[What the exercise asks] Print out the complete set of records below, exactly as they read.

[Entries taken from a collection]
========================================

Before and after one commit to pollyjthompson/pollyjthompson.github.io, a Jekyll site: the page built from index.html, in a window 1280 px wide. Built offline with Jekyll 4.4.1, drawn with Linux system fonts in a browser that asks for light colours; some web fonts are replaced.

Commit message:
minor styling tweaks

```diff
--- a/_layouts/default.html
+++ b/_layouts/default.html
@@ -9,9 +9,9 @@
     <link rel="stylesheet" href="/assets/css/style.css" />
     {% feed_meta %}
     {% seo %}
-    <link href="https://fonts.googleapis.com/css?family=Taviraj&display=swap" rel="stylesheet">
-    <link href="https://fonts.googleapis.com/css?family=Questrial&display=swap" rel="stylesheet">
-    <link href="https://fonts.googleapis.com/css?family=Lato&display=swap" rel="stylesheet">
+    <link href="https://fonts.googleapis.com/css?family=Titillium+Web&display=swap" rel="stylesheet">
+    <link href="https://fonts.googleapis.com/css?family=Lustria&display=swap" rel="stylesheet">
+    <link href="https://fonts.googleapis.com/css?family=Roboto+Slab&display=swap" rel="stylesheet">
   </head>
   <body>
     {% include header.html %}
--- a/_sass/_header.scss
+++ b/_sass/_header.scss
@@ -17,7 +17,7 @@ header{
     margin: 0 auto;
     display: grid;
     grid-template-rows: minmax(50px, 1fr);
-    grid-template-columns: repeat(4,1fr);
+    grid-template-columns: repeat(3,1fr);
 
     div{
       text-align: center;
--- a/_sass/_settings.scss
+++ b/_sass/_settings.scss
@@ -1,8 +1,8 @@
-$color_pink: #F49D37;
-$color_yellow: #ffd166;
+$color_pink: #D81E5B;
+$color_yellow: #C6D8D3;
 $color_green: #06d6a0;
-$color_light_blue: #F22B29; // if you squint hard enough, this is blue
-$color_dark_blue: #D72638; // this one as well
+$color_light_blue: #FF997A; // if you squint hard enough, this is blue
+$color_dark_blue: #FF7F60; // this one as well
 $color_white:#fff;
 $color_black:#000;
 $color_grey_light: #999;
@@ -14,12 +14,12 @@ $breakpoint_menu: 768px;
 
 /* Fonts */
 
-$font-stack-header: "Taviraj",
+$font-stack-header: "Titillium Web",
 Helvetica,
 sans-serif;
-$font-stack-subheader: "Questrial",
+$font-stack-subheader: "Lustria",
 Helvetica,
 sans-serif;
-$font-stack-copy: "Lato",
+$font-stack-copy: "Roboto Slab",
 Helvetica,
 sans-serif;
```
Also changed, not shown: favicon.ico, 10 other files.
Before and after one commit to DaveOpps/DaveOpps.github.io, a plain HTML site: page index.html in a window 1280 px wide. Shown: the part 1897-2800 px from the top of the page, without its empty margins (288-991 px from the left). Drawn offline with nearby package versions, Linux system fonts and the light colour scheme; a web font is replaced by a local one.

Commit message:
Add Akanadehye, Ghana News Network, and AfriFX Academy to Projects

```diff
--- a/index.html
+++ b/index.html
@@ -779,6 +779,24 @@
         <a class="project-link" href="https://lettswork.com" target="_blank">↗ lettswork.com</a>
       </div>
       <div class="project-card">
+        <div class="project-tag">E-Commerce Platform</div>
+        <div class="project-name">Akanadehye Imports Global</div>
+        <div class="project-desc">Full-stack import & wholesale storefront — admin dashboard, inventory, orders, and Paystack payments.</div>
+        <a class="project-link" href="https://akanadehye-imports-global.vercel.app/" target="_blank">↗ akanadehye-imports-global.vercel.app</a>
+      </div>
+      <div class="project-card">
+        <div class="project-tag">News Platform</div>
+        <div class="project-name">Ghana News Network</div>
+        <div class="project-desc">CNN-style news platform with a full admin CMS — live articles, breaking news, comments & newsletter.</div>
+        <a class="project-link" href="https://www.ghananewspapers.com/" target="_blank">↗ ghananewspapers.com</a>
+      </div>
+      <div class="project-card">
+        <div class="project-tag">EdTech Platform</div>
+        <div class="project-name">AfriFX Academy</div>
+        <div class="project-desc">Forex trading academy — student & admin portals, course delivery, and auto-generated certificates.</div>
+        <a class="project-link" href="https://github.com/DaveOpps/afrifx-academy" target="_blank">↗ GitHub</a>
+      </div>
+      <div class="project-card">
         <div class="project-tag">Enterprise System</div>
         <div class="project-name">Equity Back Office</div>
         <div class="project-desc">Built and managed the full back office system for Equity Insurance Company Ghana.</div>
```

========================================

[Solution to this problem]
Before and after one commit to pollyjthompson/pollyjthompson.github.io, a Jekyll site: the page built from index.html, in a window 1280 px wide. Built offline with Jekyll 4.4.1, drawn with Linux system fonts in a browser that asks for light colours; some web fonts are replaced.

Commit message:
minor styling tweaks

```diff
--- a/_layouts/default.html
+++ b/_layouts/default.html
@@ -9,9 +9,9 @@
     <link rel="stylesheet" href="/assets/css/style.css" />
     {% feed_meta %}
     {% seo %}
-    <link href="https://fonts.googleapis.com/css?family=Taviraj&display=swap" rel="stylesheet">
-    <link href="https://fonts.googleapis.com/css?family=Questrial&display=swap" rel="stylesheet">
-    <link href="https://fonts.googleapis.com/css?family=Lato&display=swap" rel="stylesheet">
+    <link href="https://fonts.googleapis.com/css?family=Titillium+Web&display=swap" rel="stylesheet">
+    <link href="https://fonts.googleapis.com/css?family=Lustria&display=swap" rel="stylesheet">
+    <link href="https://fonts.googleapis.com/css?family=Roboto+Slab&display=swap" rel="stylesheet">
   </head>
   <body>
     {% include header.html %}
--- a/_sass/_header.scss
+++ b/_sass/_header.scss
@@ -17,7 +17,7 @@ header{
     margin: 0 auto;
     display: grid;
     grid-template-rows: minmax(50px, 1fr);
-    grid-template-columns: repeat(4,1fr);
+    grid-template-columns: repeat(3,1fr);
 
     div{
       text-align: center;
--- a/_sass/_settings.scss
+++ b/_sass/_settings.scss
@@ -1,8 +1,8 @@
-$color_pink: #F49D37;
-$color_yellow: #ffd166;
+$color_pink: #D81E5B;
+$color_yellow: #C6D8D3;
 $color_green: #06d6a0;
-$color_light_blue: #F22B29; // if you squint hard enough, this is blue
-$color_dark_blue: #D72638; // this one as well
+$color_light_blue: #FF997A; // if you squint hard enough, this is blue
+$color_dark_blue: #FF7F60; // this one as well
 $color_white:#fff;
 $color_black:#000;
 $color_grey_light: #999;
@@ -14,12 +14,12 @@ $breakpoint_menu: 768px;
 
 /* Fonts */
 
-$font-stack-header: "Taviraj",
+$font-stack-header: "Titillium Web",
 Helvetica,
 sans-serif;
-$font-stack-subheader: "Questrial",
+$font-stack-subheader: "Lustria",
 Helvetica,
 sans-serif;
-$font-stack-copy: "Lato",
+$font-stack-copy: "Roboto Slab",
 Helvetica,
 sans-serif;
```
Also changed, not shown: favicon.ico, 10 other files.
Before and after one commit to DaveOpps/DaveOpps.github.io, a plain HTML site: page index.html in a window 1280 px wide. Shown: the part 1897-2800 px from the top of the page, without its empty margins (288-991 px from the left). Drawn offline with nearby package versions, Linux system fonts and the light colour scheme; a web font is replaced by a local one.

Commit message:
Add Akanadehye, Ghana News Network, and AfriFX Academy to Projects

```diff
--- a/index.html
+++ b/index.html
@@ -779,6 +779,24 @@
         <a class="project-link" href="https://lettswork.com" target="_blank">↗ lettswork.com</a>
       </div>
       <div class="project-card">
+        <div class="project-tag">E-Commerce Platform</div>
+        <div class="project-name">Akanadehye Imports Global</div>
+        <div class="project-desc">Full-stack import & wholesale storefront — admin dashboard, inventory, orders, and Paystack payments.</div>
+        <a class="project-link" href="https://akanadehye-imports-global.vercel.app/" target="_blank">↗ akanadehye-imports-global.vercel.app</a>
+      </div>
+      <div class="project-card">
+        <div class="project-tag">News Platform</div>
+        <div class="project-name">Ghana News Network</div>
+        <div class="project-desc">CNN-style news platform with a full admin CMS — live articles, breaking news, comments & newsletter.</div>
+        <a class="project-link" href="https://www.ghananewspapers.com/" target="_blank">↗ ghananewspapers.com</a>
+      </div>
+      <div class="project-card">
+        <div class="project-tag">EdTech Platform</div>
+        <div class="project-name">AfriFX Academy</div>
+        <div class="project-desc">Forex trading academy — student & admin portals, course delivery, and auto-generated certificates.</div>
+        <a class="project-link" href="https://github.com/DaveOpps/afrifx-academy" target="_blank">↗ GitHub</a>
+      </div>
+      <div class="project-card">
         <div class="project-tag">Enterprise System</div>
         <div class="project-name">Equity Back Office</div>
         <div class="project-desc">Built and managed the full back office system for Equity Insurance Company Ghana.</div>
```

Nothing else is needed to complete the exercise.